Tills have been ringing busily in malls and stores around New Zealand as people stock up for tomorrow's feasting and festivities.
But how much have we actually spent? Paymark collates all the figures on Christmas spending and its spokesman, Darren Hopper, said Saturday was the biggest day for transactions, with an average of 182 transactions a second.
In one particularly busy minute on Saturday afternoon an incredible 10,500 transactions were handled.
Mr Hopper said retailers are likely to be pleased but unexcited with this year's Christmas spending, as the running total for December's first 23 days was only up 1 percent compared with last year.
"The impact of Black Friday is now clear with a peak in November followed by a flat period for the start of December and a strong pick-up towards the end of the Christmas period."
The biggest day spending-wise was 20 December when $296 million crossed the country's counters, a figure slightly less than last year's peak of $299m on 22 December.
However, Mr Hopper said overall spending for this month is on track to hit $5 billion once Christmas Eve shopping is tallied up.
"Christmas Eve is often the busiest spending day of the year, however when [it] falls on a Monday, as it has this year, the shopping tends to get spread over the previous days as well."
He said there have been differences in certain types of spending this year, compared with last.
"Spending last week amongst jewellery and watch merchants was down slightly (.02 percent) on last year, while boaties should not expect too much for Christmas as marine merchant annual spending growth was also a meagre 0.2 percent."

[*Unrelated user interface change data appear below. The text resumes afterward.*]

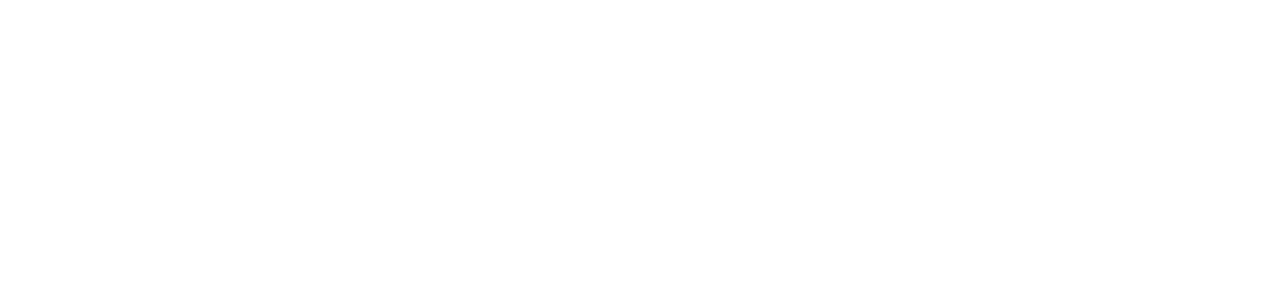
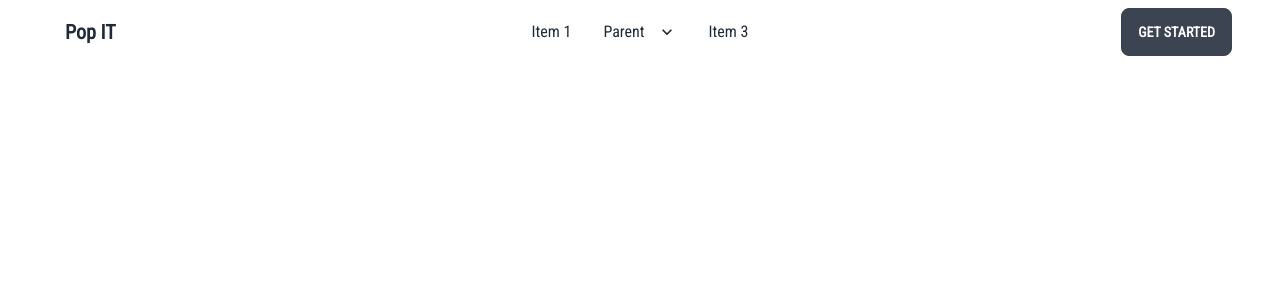
Before and after one commit to marufccs/pop-it, a React (Create React App) app: page / in a window 1280 px wide. Shown: the top 300 px of the page. Built offline with nearby package versions, Linux system fonts and the light colour scheme.

Commit message:
font changed, react router dom added, header added

```diff
--- a/package.json
+++ b/package.json
@@ -9,6 +9,7 @@
     "daisyui": "^2.51.0",
     "react": "^18.2.0",
     "react-dom": "^18.2.0",
+    "react-router-dom": "^6.8.1",
     "react-scripts": "5.0.1",
     "web-vitals": "^2.1.4"
   },
--- a/public/index.html
+++ b/public/index.html
@@ -3,6 +3,9 @@
   <head>
     <meta charset="utf-8" />
     <link rel="icon" href="%PUBLIC_URL%/favicon.ico" />
+    <link rel="preconnect" href="https://fonts.googleapis.com">
+<link rel="preconnect" href="https://fonts.gstatic.com" crossorigin>
+<link href="https://fonts.googleapis.com/css2?family=Roboto+Condensed&display=swap" rel="stylesheet">
     <meta name="viewport" content="width=device-width, initial-scale=1" />
     <meta name="theme-color" content="#000000" />
     <meta
--- a/src/App.css
+++ b/src/App.css
@@ -1,5 +1,13 @@
 .App {
   text-align: center;
+  font-family: 'Roboto Condensed', sans-serif;
+}
+
+@media only screen and (min-width: 800px) {
+.App{
+  margin-left: 40px;
+  margin-right: 40px;
+}
 }
 
 .App-logo {
--- a/src/App.js
+++ b/src/App.js
@@ -1,10 +1,12 @@
-import logo from './logo.svg';
+
+import { RouterProvider } from 'react-router-dom';
 import './App.css';
+import { router } from './components/Routes/Routes';
 
 function App() {
   return (
     <div className="App">
-
+<RouterProvider router={router}></RouterProvider>
     </div>
   );
 }
--- /dev/null
+++ b/src/components/Home/Home.js
@@ -0,0 +1,11 @@
+import React from 'react';
+
+const Home = () => {
+    return (
+        <div>
+
+        </div>
+    );
+};
+
+export default Home;
--- /dev/null
+++ b/src/components/Main/Main.js
@@ -0,0 +1,14 @@
+import React from 'react';
+import { Outlet } from 'react-router-dom';
+import Header from '../Shared/Header/Header';
+
+const Main = () => {
+    return (
+        <div>
+            <Header/>
+            <Outlet/>
+        </div>
+    );
+};
+
+export default Main;
--- /dev/null
+++ b/src/components/Shared/Header/Header.js
@@ -0,0 +1,53 @@
+import React from 'react';
+
+const Header = () => {
+    return (
+        <div>
+            <div className="navbar bg-base-100">
+  <div className="navbar-start">
+    <div className="dropdown">
+      <label tabIndex={0} className="btn btn-ghost lg:hidden">
+        <svg xmlns="http://www.w3.org/2000/svg" className="h-5 w-5" fill="none" viewBox="0 0 24 24" stroke="currentColor"><path strokeLinecap="round" strokeLinejoin="round" strokeWidth="2" d="M4 6h16M4 12h8m-8 6h16" /></svg>
+      </label>
+      <ul tabIndex={0} className="menu menu-compact dropdown-content mt-3 p-2 shadow bg-base-100 rounded-box w-52">
+        <li><a>Item 1</a></li>
+        <li tabIndex={0}>
+          <a className="justify-between">
+            Parent
+            <svg className="fill-current" xmlns="http://www.w3.org/2000/svg" width="24" height="24" viewBox="0 0 24 24"><path d="M8.59,16.58L13.17,12L8.59,7.41L10,6L16,12L10,18L8.59,16.58Z"/></svg>
+          </a>
+          <ul className="p-2">
+            <li><a>Submenu 1</a></li>
+            <li><a>Submenu 2</a></li>
+          </ul>
+        </li>
+        <li><a>Item 3</a></li>
+      </ul>
+    </div>
+    <a className="btn btn-ghost normal-case text-xl">Pop IT</a>
+  </div>
+  <div className="navbar-center hidden lg:flex">
+    <ul className="menu menu-horizontal px-1">
+      <li><a>Item 1</a></li>
+      <li tabIndex={0}>
+        <a>
+          Parent
+          <svg className="fill-current" xmlns="http://www.w3.org/2000/svg" width="20" height="20" viewBox="0 0 24 24"><path d="M7.41,8.58L12,13.17L16.59,8.58L18,10L12,16L6,10L7.41,8.58Z"/></svg>
+        </a>
+        <ul className="p-2">
+          <li><a>Submenu 1</a></li>
+          <li><a>Submenu 2</a></li>
+        </ul>
+      </li>
+      <li><a>Item 3</a></li>
+    </ul>
+  </div>
+  <div className="navbar-end">
+    <a className="btn">Get started</a>
+  </div>
+</div>
+        </div>
+    );
+};
+
+export default Header;
```
Also changed, not shown: src/components/Routes/Routes.js (added, +16 -0 lines), 1 other file (tests, documents, lock files or other folders).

He said food and liquor spending took greater prominence last weekend, with spending on those items up 32 percent on the previous weekend as households stocked up for Christmas.
The total spent on those items was $130.5m, before Christmas Eve spending is factored in.
Palmerston North experienced the biggest percentage increase in spending compared with last year, rising 8.6 percent.
On the other hand Gisborne, South Canterbury, the West Coast and Wairarapa all saw a decrease in spending compared with the festive period of 2017.
Mr Hopper said those falls could be because sometimes people in the regions are more organised with their Christmas shopping. Unlike in the big cities, it is not so easy to pop down the road and pick up some last-minute items, he said.